Pro-Con Debate

Fibrinogen Concentrate or Cryoprecipitate for Treatment of Acquired Hypofibrinogenemia in Cardiac Surgical Patients

Nadia B. Hensley, MD; Michael A. Mazzeffi, MD, MPH, MSc, FASA


Anesth Analg. 2021;133(1):19-28. 

In This Article

Evidence for Fibrinogen Replacement in Cardiac Surgical Patients With Acquired Hypofibrinogenemia

Lyophilized, pooled fibrinogen concentrate has emerged as an alternative source of fibrinogen for the cardiac surgical patients with acquired hypofibrinogenemia. Fibrinogen concentrate has several potential advantages over cryoprecipitate, but there are also potential disadvantages. Given the increased emphasis that has been placed on reducing allogeneic transfusion in the cardiac surgical patients, the advantages and disadvantages of using fibrinogen concentrate or cryoprecipitate to treat acquired hypofibrinogenemia in the cardiac surgical patients must be considered.

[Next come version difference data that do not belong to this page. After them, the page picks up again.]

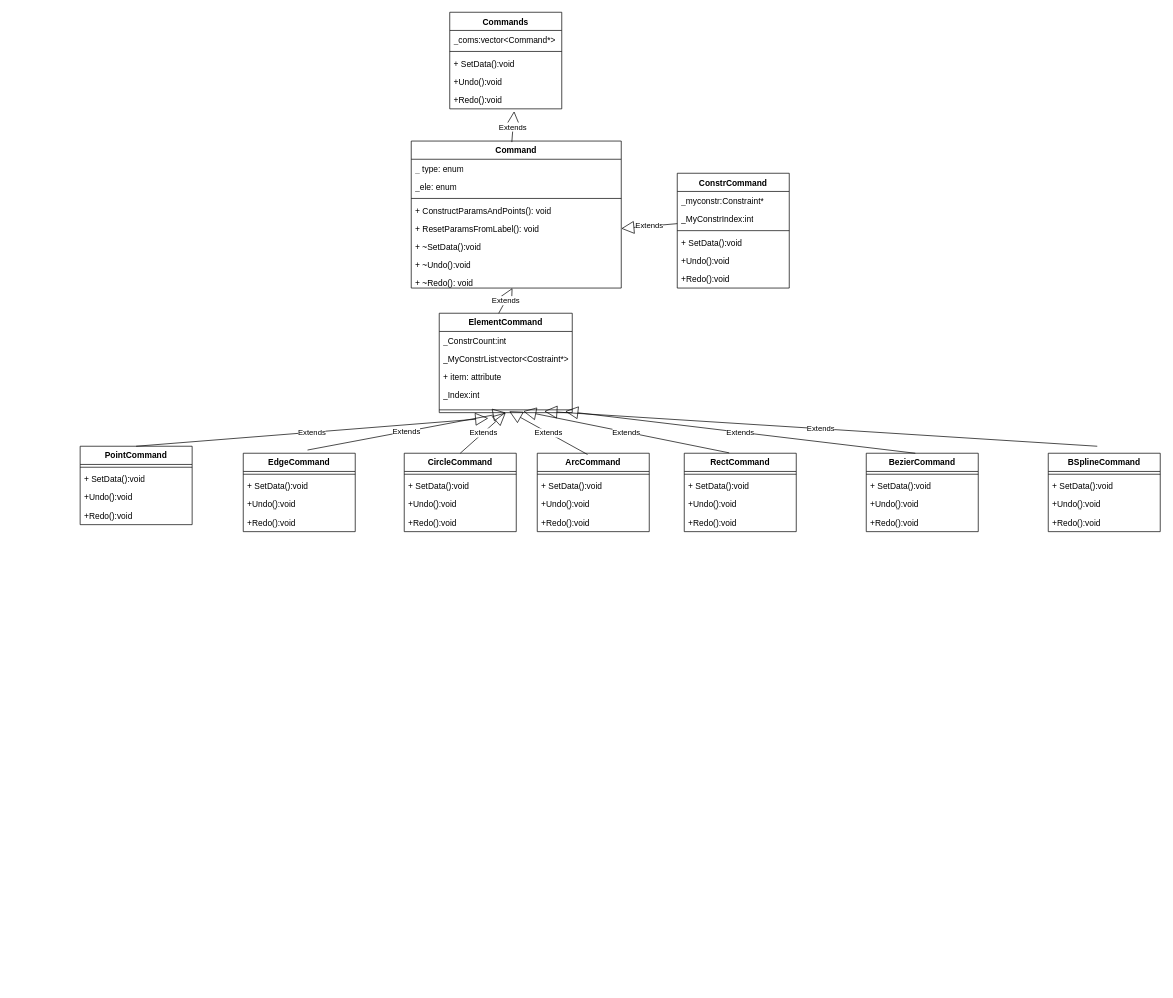
Before: 移动类图.drawio in liuhuliuhu123/First-test, a draw.io diagram. Source tidied: cells renumbered, new cells numbered last; positions are measured from the earlier drawing's top-left corner, leaving out a move shared by most shapes. Both pictures are drawn from the tidied source at 70%, with x=0, y=0 at pixel (80, 12).
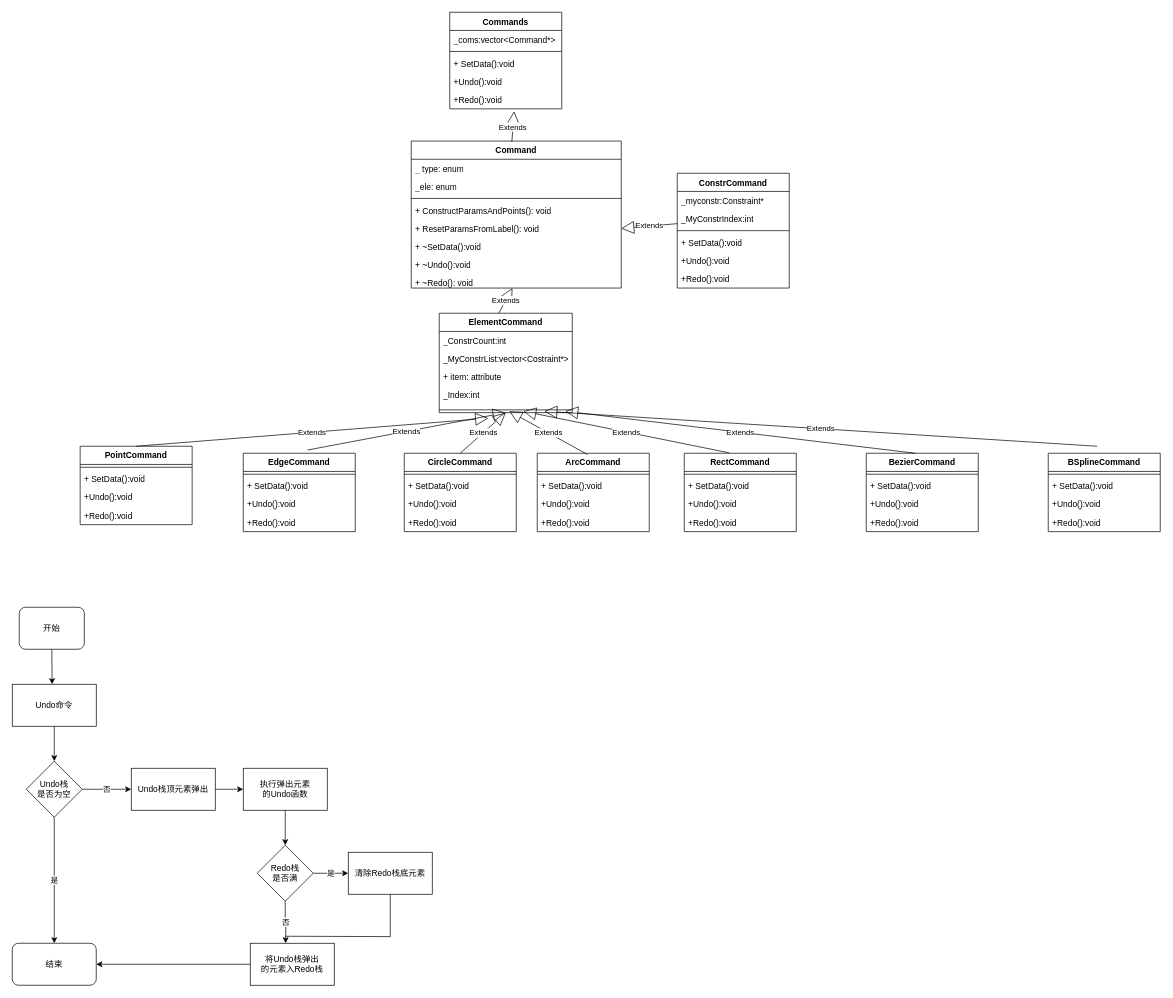
The same page after the edit.

Commit message (it also covers changes not shown here):
更新移动类图.drawio

Change to the diagram source:
```diff
@@
+    <mxCell id="75" value="开始" style="rounded=1;whiteSpace=wrap;html=1;" parent="1" vertex="1">
+      <mxGeometry x="-87" y="850" width="93" height="60" as="geometry" />
+    </mxCell>
+    <mxCell id="76" style="endArrow=classic;html=1;rounded=0;exitX=0.5;exitY=1;exitDx=0;exitDy=0;" parent="1" edge="1" source="75">
+      <mxGeometry relative="1" as="geometry">
+        <mxPoint x="-40" y="960" as="targetPoint" />
+      </mxGeometry>
+    </mxCell>
+    <mxCell id="77" value="Undo命令" style="rounded=0;whiteSpace=wrap;html=1;" parent="1" vertex="1">
+      <mxGeometry x="-97" y="960" width="120" height="60" as="geometry" />
+    </mxCell>
+    <mxCell id="78" style="endArrow=classic;html=1;rounded=0;exitX=0.5;exitY=1;exitDx=0;exitDy=0;" parent="1" edge="1" source="77">
+      <mxGeometry relative="1" as="geometry">
+        <mxPoint x="-37" y="1070" as="targetPoint" />
+      </mxGeometry>
+    </mxCell>
+    <mxCell id="79" value="否" style="edgeStyle=orthogonalEdgeStyle;rounded=0;jettySize=auto;html=1;exitX=1;exitY=0.5;exitDx=0;exitDy=0;" parent="1" edge="1" source="81">
+      <mxGeometry relative="1" as="geometry">
+        <mxPoint x="73" y="1110" as="targetPoint" />
+      </mxGeometry>
+    </mxCell>
+    <mxCell id="80" value="是" style="edgeStyle=orthogonalEdgeStyle;rounded=0;jettySize=auto;html=1;exitX=0.5;exitY=1;exitDx=0;exitDy=0;entryX=0.5;entryY=0;entryDx=0;entryDy=0;" parent="1" edge="1" source="81" target="82">
+      <mxGeometry relative="1" as="geometry" />
+    </mxCell>
+    <mxCell id="81" value="Undo栈&lt;br&gt;是否为空" style="rhombus;whiteSpace=wrap;html=1;" parent="1" vertex="1">
+      <mxGeometry x="-77" y="1070" width="80" height="80" as="geometry" />
+    </mxCell>
+    <mxCell id="82" value="结束" style="rounded=1;whiteSpace=wrap;html=1;" parent="1" vertex="1">
+      <mxGeometry x="-97" y="1330" width="120" height="60" as="geometry" />
+    </mxCell>
+    <mxCell id="83" value="Undo栈顶元素弹出" style="rounded=0;whiteSpace=wrap;html=1;" parent="1" vertex="1">
+      <mxGeometry x="73" y="1080" width="120" height="60" as="geometry" />
+    </mxCell>
+    <mxCell id="84" style="endArrow=classic;html=1;rounded=0;exitX=1;exitY=0.5;exitDx=0;exitDy=0;" parent="1" edge="1" source="83">
+      <mxGeometry relative="1" as="geometry">
+        <mxPoint x="233" y="1110" as="targetPoint" />
+      </mxGeometry>
+    </mxCell>
+    <mxCell id="85" value="执行弹出元素&lt;br&gt;的Undo函数" style="rounded=0;whiteSpace=wrap;html=1;" parent="1" vertex="1">
+      <mxGeometry x="233" y="1080" width="120" height="60" as="geometry" />
+    </mxCell>
+    <mxCell id="86" value="是" style="edgeStyle=orthogonalEdgeStyle;rounded=0;jettySize=auto;html=1;exitX=1;exitY=0.5;exitDx=0;exitDy=0;" parent="1" edge="1" source="88">
+      <mxGeometry relative="1" as="geometry">
+        <mxPoint x="383" y="1230" as="targetPoint" />
+      </mxGeometry>
+    </mxCell>
+    <mxCell id="87" value="否" style="edgeStyle=orthogonalEdgeStyle;rounded=0;jettySize=auto;html=1;exitX=0.5;exitY=1;exitDx=0;exitDy=0;" parent="1" edge="1" source="88">
+      <mxGeometry relative="1" as="geometry">
+        <mxPoint x="293.5" y="1330" as="targetPoint" />
+      </mxGeometry>
+    </mxCell>
+    <mxCell id="88" value="Redo栈&lt;br&gt;是否满" style="rhombus;whiteSpace=wrap;html=1;" parent="1" vertex="1">
+      <mxGeometry x="253" y="1190" width="80" height="80" as="geometry" />
+    </mxCell>
+    <mxCell id="89" value="清除Redo栈底元素" style="rounded=0;whiteSpace=wrap;html=1;" parent="1" vertex="1">
+      <mxGeometry x="383" y="1200" width="120" height="60" as="geometry" />
+    </mxCell>
+    <mxCell id="90" value="将Undo栈弹出&lt;br&gt;的元素入Redo栈" style="rounded=0;whiteSpace=wrap;html=1;" parent="1" vertex="1">
+      <mxGeometry x="243" y="1330" width="120" height="60" as="geometry" />
+    </mxCell>
+    <mxCell id="91" style="endArrow=none;html=1;rounded=0;entryX=0.5;entryY=1;entryDx=0;entryDy=0;edgeStyle=orthogonalEdgeStyle;" parent="1" edge="1" target="89">
+      <mxGeometry relative="1" as="geometry">
+        <mxPoint x="293" y="1320" as="sourcePoint" />
+      </mxGeometry>
+    </mxCell>
+    <mxCell id="92" style="endArrow=classic;html=1;rounded=0;exitX=0.5;exitY=1;exitDx=0;exitDy=0;" parent="1" edge="1" source="85" target="88">
+      <mxGeometry relative="1" as="geometry" />
+    </mxCell>
+    <mxCell id="93" style="endArrow=classic;html=1;rounded=0;exitX=0;exitY=0.5;exitDx=0;exitDy=0;entryX=1;entryY=0.5;entryDx=0;entryDy=0;" parent="1" edge="1" source="90" target="82">
+      <mxGeometry relative="1" as="geometry" />
+    </mxCell>
```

In vitro and observational studies have demonstrated the importance of fibrinogen replacement for adequate hemostasis, yet randomized controlled trials of fibrinogen treatment compared to placebo have not shown a mortality benefit.[19] Cushing and Haas[20] examined these clinical trials and determined that fibrinogen's inconsistent efficacy may be related to design flaws in the trials themselves, including variable definitions for hypofibrinogenemia, inclusion of patients with insignificant bleeding, and off-protocol interventions.